That last point is something I’ll continue to work on as I tweak this recipe. Lecithin is supposed to help lock in moisture, which helps the doughnut survive longer. I want to play around with adding some of that to the dough. You should also let the doughnuts sit out uncovered, as they do in doughnut shops, especially if they’re still warm. Otherwise they’ll steam up a closed container and get soggy.

I also want to try my hand at cake doughnuts, often referred to as “old-fashioned”. A lot of people seem to think that cake doughnuts are baked, but they’re not. Like any real doughnut they are fried, but the batter is just of a more cake-like consistency. I’ve always preferred the yeast-raised doughnut, but variety is the spice of life. There’s always room in my stomach for a good cinnamon sugar cake doughnut.

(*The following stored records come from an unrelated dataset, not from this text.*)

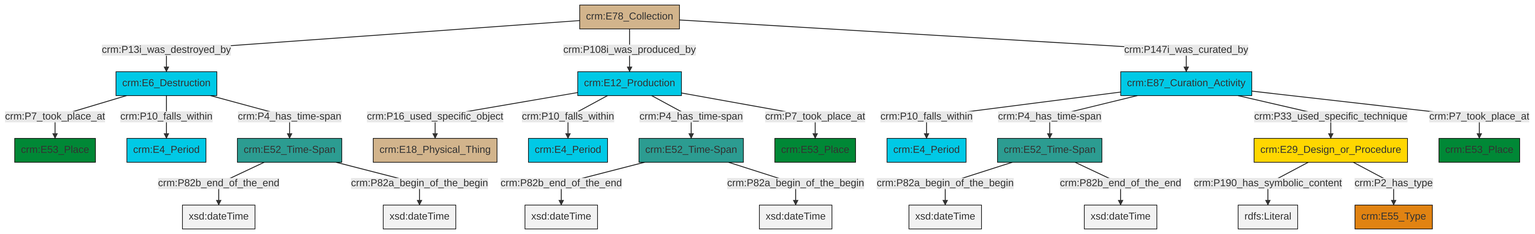
Before: et/archivalCSV/ttl/mmd/png/archival_existence.png, a diagram exported from Mermaid (swiss-art-research-net/docs.swissartresearch). Its source is kept beside it as et/archivalCSV/ttl/mmd/archival_existence.ttl.mmd.
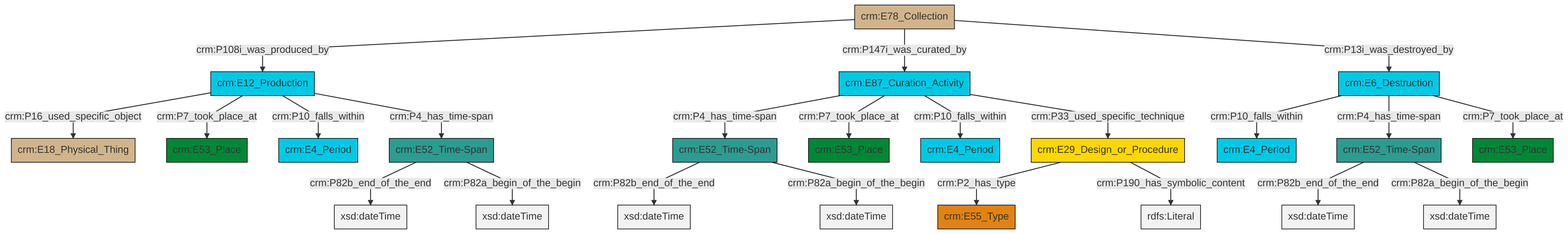
The same diagram one commit later.

Diff of the diagram source:
```diff
@@ -13,25 +13,25 @@
 classDef PC_Classes fill:#4ce600, stroke:#000000;
 classDef Multi fill:#cccccc,stroke:#000000;
 
-4["crm:E52_Time-Span"]:::Time-Span -->|crm:P82b_end_of_the_end| 5[xsd:dateTime]:::Literal
-8["crm:E52_Time-Span"]:::Time-Span -->|crm:P82a_begin_of_the_begin| 9[xsd:dateTime]:::Literal
-4["crm:E52_Time-Span"]:::Time-Span -->|crm:P82a_begin_of_the_begin| 12[xsd:dateTime]:::Literal
-15["crm:E78_Collection"]:::Physical_Thing -->|crm:P13i_was_destroyed_by| 2["crm:E6_Destruction"]:::Temporal_Entity
-0["crm:E87_Curation_Activity"]:::Temporal_Entity -->|crm:P10_falls_within| 16["crm:E4_Period"]:::Temporal_Entity
-6["crm:E12_Production"]:::Temporal_Entity -->|crm:P16_used_specific_object| 17["crm:E18_Physical_Thing"]:::Physical_Thing
-6["crm:E12_Production"]:::Temporal_Entity -->|crm:P10_falls_within| 18["crm:E4_Period"]:::Temporal_Entity
-19["crm:E52_Time-Span"]:::Time-Span -->|crm:P82b_end_of_the_end| 20[xsd:dateTime]:::Literal
-2["crm:E6_Destruction"]:::Temporal_Entity -->|crm:P7_took_place_at| 21["crm:E53_Place"]:::Place
-0["crm:E87_Curation_Activity"]:::Temporal_Entity -->|crm:P4_has_time-span| 8["crm:E52_Time-Span"]:::Time-Span
-13["crm:E29_Design_or_Procedure"]:::Conceptual_Object -->|crm:P190_has_symbolic_content| 22[rdfs:Literal]:::Literal
-19["crm:E52_Time-Span"]:::Time-Span -->|crm:P82a_begin_of_the_begin| 25[xsd:dateTime]:::Literal
-2["crm:E6_Destruction"]:::Temporal_Entity -->|crm:P10_falls_within| 10["crm:E4_Period"]:::Temporal_Entity
-0["crm:E87_Curation_Activity"]:::Temporal_Entity -->|crm:P33_used_specific_technique| 13["crm:E29_Design_or_Procedure"]:::Conceptual_Object
-6["crm:E12_Production"]:::Temporal_Entity -->|crm:P4_has_time-span| 4["crm:E52_Time-Span"]:::Time-Span
-13["crm:E29_Design_or_Procedure"]:::Conceptual_Object -->|crm:P2_has_type| 28["crm:E55_Type"]:::Type
-0["crm:E87_Curation_Activity"]:::Temporal_Entity -->|crm:P7_took_place_at| 29["crm:E53_Place"]:::Place
-2["crm:E6_Destruction"]:::Temporal_Entity -->|crm:P4_has_time-span| 19["crm:E52_Time-Span"]:::Time-Span
-6["crm:E12_Production"]:::Temporal_Entity -->|crm:P7_took_place_at| 23["crm:E53_Place"]:::Place
-15["crm:E78_Collection"]:::Physical_Thing -->|crm:P108i_was_produced_by| 6["crm:E12_Production"]:::Temporal_Entity
-8["crm:E52_Time-Span"]:::Time-Span -->|crm:P82b_end_of_the_end| 37[xsd:dateTime]:::Literal
-15["crm:E78_Collection"]:::Physical_Thing -->|crm:P147i_was_curated_by| 0["crm:E87_Curation_Activity"]:::Temporal_Entity
+0["crm:E6_Destruction"]:::Temporal_Entity -->|crm:P10_falls_within| 1["crm:E4_Period"]:::Temporal_Entity
+4["crm:E78_Collection"]:::Physical_Thing -->|crm:P108i_was_produced_by| 5["crm:E12_Production"]:::Temporal_Entity
+6["crm:E87_Curation_Activity"]:::Temporal_Entity -->|crm:P4_has_time-span| 7["crm:E52_Time-Span"]:::Time-Span
+10["crm:E52_Time-Span"]:::Time-Span -->|crm:P82b_end_of_the_end| 11[xsd:dateTime]:::Literal
+14["crm:E52_Time-Span"]:::Time-Span -->|crm:P82b_end_of_the_end| 15[xsd:dateTime]:::Literal
+5["crm:E12_Production"]:::Temporal_Entity -->|crm:P16_used_specific_object| 16["crm:E18_Physical_Thing"]:::Physical_Thing
+4["crm:E78_Collection"]:::Physical_Thing -->|crm:P147i_was_curated_by| 6["crm:E87_Curation_Activity"]:::Temporal_Entity
+6["crm:E87_Curation_Activity"]:::Temporal_Entity -->|crm:P7_took_place_at| 8["crm:E53_Place"]:::Place
+19["crm:E29_Design_or_Procedure"]:::Conceptual_Object -->|crm:P2_has_type| 20["crm:E55_Type"]:::Type
+0["crm:E6_Destruction"]:::Temporal_Entity -->|crm:P4_has_time-span| 10["crm:E52_Time-Span"]:::Time-Span
+0["crm:E6_Destruction"]:::Temporal_Entity -->|crm:P7_took_place_at| 12["crm:E53_Place"]:::Place
+7["crm:E52_Time-Span"]:::Time-Span -->|crm:P82b_end_of_the_end| 24[xsd:dateTime]:::Literal
+19["crm:E29_Design_or_Procedure"]:::Conceptual_Object -->|crm:P190_has_symbolic_content| 26[rdfs:Literal]:::Literal
+5["crm:E12_Production"]:::Temporal_Entity -->|crm:P7_took_place_at| 28["crm:E53_Place"]:::Place
+4["crm:E78_Collection"]:::Physical_Thing -->|crm:P13i_was_destroyed_by| 0["crm:E6_Destruction"]:::Temporal_Entity
+5["crm:E12_Production"]:::Temporal_Entity -->|crm:P10_falls_within| 17["crm:E4_Period"]:::Temporal_Entity
+14["crm:E52_Time-Span"]:::Time-Span -->|crm:P82a_begin_of_the_begin| 30[xsd:dateTime]:::Literal
+10["crm:E52_Time-Span"]:::Time-Span -->|crm:P82a_begin_of_the_begin| 34[xsd:dateTime]:::Literal
+6["crm:E87_Curation_Activity"]:::Temporal_Entity -->|crm:P10_falls_within| 32["crm:E4_Period"]:::Temporal_Entity
+5["crm:E12_Production"]:::Temporal_Entity -->|crm:P4_has_time-span| 14["crm:E52_Time-Span"]:::Time-Span
+7["crm:E52_Time-Span"]:::Time-Span -->|crm:P82a_begin_of_the_begin| 38[xsd:dateTime]:::Literal
+6["crm:E87_Curation_Activity"]:::Temporal_Entity -->|crm:P33_used_specific_technique| 19["crm:E29_Design_or_Procedure"]:::Conceptual_Object
```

There you have it. Let us know how well this recipe works out for you and please share the effect of any tweaks you make.